CHATHAM — As part of a $1.2 billion federal airport safety and infrastructure grant program, the Federal Aviation Administration is sending a $347,000 check to the Chatham Municipal Airport. The funds will be used to conduct an airport-related environmental study.
The environmental assessment is designed to find environmental impacts that might result from the implementation of parts of the airport master plan. It will study all aspects of the plan, including capital projects that are 20 years in the future, Airport Commission Chairman Peter Donovan said.
Specifically, the study will “evaluate any potential environmental impacts related to easement acquisitions, obstruction removal, administration building construction, hangar-building construction, and fuel facility construction,” according to the grant award notice from the office of U.S. Sen. Elizabeth Warren.
The environmental assessment will help flesh out some of the more controversial parts of the airport master plan, including the revision of airport approaches. The airport commission and the FAA are in the process of evaluating several alternatives for improving the safety of aircraft landing at the Chatham Airport, particularly during low visibility.
“This will help everyone understand what the environmental impacts are,” Donovan said.

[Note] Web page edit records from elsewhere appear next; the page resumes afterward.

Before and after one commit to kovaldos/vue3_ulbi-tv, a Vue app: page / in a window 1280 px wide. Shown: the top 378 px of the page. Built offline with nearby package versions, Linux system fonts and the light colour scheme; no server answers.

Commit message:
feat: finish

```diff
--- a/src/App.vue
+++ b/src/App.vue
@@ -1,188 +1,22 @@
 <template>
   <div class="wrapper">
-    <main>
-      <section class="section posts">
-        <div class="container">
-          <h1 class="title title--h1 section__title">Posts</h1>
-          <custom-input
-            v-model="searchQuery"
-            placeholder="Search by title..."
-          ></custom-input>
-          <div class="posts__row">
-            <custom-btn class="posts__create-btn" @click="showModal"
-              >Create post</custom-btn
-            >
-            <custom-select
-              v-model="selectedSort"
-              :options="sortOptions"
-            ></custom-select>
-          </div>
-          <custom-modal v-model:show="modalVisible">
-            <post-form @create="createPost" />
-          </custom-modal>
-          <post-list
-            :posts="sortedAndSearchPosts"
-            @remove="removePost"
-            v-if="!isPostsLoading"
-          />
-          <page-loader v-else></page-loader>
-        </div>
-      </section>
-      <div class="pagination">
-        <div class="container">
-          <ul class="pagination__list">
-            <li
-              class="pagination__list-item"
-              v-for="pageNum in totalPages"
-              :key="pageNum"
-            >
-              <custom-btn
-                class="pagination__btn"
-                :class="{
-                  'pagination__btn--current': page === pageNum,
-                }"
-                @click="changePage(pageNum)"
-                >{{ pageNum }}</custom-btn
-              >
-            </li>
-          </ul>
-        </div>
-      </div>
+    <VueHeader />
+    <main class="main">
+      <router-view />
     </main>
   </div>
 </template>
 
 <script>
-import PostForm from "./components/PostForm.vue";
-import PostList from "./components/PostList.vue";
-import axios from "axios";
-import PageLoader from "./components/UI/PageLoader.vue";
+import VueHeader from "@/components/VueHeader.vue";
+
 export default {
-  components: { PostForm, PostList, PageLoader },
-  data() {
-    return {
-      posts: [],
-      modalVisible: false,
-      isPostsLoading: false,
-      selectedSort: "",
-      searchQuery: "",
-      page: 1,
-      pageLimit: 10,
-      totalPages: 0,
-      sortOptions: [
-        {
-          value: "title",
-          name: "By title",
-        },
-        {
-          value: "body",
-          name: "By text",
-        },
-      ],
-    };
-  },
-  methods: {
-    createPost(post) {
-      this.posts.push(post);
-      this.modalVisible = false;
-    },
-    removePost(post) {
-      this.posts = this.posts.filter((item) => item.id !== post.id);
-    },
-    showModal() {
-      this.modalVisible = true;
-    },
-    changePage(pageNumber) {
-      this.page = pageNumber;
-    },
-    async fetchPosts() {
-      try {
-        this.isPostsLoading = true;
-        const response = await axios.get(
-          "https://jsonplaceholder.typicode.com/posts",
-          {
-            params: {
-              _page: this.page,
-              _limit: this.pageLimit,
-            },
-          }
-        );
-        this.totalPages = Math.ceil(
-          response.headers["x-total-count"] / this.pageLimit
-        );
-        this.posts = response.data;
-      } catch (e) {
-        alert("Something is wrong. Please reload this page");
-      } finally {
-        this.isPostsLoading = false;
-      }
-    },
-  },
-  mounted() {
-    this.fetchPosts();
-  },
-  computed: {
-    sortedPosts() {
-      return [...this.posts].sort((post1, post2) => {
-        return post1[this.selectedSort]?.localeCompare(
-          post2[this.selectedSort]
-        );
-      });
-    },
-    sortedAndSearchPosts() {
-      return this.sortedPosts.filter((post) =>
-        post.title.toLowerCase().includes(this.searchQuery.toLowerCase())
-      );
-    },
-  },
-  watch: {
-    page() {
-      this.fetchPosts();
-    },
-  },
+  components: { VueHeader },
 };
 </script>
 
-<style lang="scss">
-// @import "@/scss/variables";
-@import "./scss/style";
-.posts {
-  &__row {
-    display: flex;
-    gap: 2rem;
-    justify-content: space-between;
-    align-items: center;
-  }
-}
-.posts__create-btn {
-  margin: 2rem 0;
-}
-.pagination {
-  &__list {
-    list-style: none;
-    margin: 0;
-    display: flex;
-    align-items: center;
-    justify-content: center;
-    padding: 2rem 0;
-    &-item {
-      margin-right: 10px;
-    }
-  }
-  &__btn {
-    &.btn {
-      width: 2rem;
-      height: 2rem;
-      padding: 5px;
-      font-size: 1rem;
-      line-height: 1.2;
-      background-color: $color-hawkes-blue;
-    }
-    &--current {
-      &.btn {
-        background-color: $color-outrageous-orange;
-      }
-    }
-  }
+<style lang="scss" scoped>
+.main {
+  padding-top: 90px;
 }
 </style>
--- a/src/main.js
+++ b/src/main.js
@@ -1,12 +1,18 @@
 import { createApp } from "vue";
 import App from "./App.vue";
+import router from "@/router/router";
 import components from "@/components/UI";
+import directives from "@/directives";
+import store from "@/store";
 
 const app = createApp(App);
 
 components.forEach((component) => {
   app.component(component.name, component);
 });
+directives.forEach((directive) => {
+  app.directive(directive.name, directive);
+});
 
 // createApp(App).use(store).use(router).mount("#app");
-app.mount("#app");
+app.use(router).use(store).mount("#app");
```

Most of the FAA funds came from the Non-Primary Entitlement program, which regularly helps general aviation airports with capital and maintenance costs. This grant also included $34,700 from the federal Coronavirus Aid, Relief and Economic Security (CARES) Act.